Contact Information

Rationale for Another Teaching Skills Manual
Structure of the Toolbox
A Brief Review of Relevant Educational Theory
Teaching Ethics in a Clinical Setting: Finding
  Teachable Moments

 Preview of Toolbox Features Yet to Come

Core Teaching Skills
Overview of Skill-Based Teaching
Goal Setting
Giving Feedback
Using the Group
Addressing Emotion
Common Teaching Challenges
  (& Tips for Recovering from Them)

Unique Teaching Issues with Special Topics
DNR Orders
Medical Errors

Resources for Teaching
Annotated Bibliography
Domains for Small Group Teaching



Preview of Toolbox Features Yet to Come

These first few Core Skills and Special Topics Modules will get you started. Many more tools will be added to the Toolbox as we move forward. In Core Skills, we will address skills beyond the basics that will help you refine your teaching as you move forward in your own development. The Special Topics Modules will grow overtime as we, and colleagues, capture the specific teaching approaches that are helpful and unique to new ethics and communication content. Future Special Topics include: Informed Decision Making, Transitions to Palliative Care, Family Conferences. We welcome your suggestions as we move into these new areas.

We are all life long learners and the practice of teaching is one that evolves over time. Our hope is that these materials promote reflection and inspire practice changes that you will find useful in your own work.

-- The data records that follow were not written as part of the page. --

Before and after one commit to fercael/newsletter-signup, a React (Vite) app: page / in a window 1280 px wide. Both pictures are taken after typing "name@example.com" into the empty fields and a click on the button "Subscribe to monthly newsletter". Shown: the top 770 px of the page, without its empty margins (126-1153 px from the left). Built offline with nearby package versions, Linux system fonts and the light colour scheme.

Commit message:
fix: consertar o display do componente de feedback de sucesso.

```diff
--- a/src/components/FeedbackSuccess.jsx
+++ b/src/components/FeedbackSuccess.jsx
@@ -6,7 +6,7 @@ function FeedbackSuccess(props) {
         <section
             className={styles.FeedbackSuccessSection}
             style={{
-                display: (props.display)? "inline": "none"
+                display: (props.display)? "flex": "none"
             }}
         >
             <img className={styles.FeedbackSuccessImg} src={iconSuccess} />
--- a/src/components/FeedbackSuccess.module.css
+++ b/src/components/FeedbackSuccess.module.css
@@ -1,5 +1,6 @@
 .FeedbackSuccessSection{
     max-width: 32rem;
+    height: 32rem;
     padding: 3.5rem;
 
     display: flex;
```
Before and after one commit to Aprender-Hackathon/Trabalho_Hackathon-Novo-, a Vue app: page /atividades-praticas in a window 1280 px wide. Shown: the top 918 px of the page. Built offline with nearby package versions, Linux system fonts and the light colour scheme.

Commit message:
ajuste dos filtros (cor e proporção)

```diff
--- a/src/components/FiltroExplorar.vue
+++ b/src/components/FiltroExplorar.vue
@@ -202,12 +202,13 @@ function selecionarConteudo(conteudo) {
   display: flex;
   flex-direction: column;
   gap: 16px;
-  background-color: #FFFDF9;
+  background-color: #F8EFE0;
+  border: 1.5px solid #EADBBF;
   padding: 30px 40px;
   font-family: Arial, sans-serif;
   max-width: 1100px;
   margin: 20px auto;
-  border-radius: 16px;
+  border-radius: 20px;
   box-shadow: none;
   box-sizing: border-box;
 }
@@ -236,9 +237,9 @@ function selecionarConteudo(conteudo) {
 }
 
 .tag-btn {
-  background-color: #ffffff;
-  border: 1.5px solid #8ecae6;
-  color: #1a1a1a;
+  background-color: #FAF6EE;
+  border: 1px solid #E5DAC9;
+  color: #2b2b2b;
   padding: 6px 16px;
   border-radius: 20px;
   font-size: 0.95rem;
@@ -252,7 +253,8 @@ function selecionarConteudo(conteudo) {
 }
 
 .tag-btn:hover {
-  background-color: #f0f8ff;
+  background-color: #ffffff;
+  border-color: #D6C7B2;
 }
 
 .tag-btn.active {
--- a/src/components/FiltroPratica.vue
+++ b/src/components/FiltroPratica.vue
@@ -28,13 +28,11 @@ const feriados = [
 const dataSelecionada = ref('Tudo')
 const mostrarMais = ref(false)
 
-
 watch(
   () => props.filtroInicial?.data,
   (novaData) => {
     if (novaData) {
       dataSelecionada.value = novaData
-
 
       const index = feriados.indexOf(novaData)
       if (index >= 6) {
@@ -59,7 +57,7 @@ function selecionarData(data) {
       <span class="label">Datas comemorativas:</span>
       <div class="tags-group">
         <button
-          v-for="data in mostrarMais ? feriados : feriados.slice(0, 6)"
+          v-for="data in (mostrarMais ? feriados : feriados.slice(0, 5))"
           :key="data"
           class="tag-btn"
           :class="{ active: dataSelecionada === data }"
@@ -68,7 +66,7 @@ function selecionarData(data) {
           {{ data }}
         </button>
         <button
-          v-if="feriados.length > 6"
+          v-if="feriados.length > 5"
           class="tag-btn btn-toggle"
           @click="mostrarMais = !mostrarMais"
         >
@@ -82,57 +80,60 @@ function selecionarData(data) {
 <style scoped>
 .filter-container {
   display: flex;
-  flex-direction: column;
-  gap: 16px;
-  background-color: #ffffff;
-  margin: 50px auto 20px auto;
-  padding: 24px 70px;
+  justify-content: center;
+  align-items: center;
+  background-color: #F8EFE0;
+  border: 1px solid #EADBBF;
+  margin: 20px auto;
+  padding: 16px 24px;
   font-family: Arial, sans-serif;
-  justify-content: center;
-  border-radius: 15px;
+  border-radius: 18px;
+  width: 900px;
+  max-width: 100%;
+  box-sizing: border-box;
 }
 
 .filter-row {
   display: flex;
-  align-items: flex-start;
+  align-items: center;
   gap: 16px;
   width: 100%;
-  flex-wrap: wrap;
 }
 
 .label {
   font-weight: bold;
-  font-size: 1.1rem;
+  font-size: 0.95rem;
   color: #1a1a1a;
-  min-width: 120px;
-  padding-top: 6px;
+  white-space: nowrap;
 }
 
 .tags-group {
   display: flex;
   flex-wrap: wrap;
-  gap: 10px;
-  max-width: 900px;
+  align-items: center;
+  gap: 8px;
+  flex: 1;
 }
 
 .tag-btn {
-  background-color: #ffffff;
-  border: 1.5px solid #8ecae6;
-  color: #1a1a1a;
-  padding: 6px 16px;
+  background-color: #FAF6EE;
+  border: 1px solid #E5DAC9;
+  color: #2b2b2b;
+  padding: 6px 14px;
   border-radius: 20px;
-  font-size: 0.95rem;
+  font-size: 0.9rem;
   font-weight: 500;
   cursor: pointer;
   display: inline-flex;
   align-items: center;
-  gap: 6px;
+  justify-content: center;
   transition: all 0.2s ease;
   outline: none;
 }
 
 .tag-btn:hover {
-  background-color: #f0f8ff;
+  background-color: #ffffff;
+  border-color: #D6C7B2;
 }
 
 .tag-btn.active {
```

Kaufman DM. Applying educational theory in practice. BMJ. 2003 Jan 25; 326:213-6.
Short review article describing three educational theories and applying them to clinical teaching.

Phy MP, Offord KP, Manning DM, Bundrick JB, Huddleston JM. Increased faculty presence on inpatient teaching services. Mayo Clin Proc. 2004 Mar;79(3):332-6.
To increase the opportunities for teachable moments for ethics, faculty - including nonclinical ethics faculty - can spend more time on inpatient services with the team. Contrary to some concerns expressed, increased faculty presence is associated with higher resident satisfaction and a more favorable learning experience.

Rosenbaum JR, Bradley EH, Holmboe ES, Farrell MH, Krumholz HM. Sources of ethical conflict in medical housestaff training: a qualitative study. Am J Med. 2004;116(6):402-7.
This study identified five categories of ethical conflict, most having important communication aspects: concern over telling the truth, respecting patients’ wishes, preventing harm, managing the limits of one’s competence, and addressing performance of others that is perceived to be inappropriate. Conflicts occurred between residents and attending physicians, patients or families, and other residents.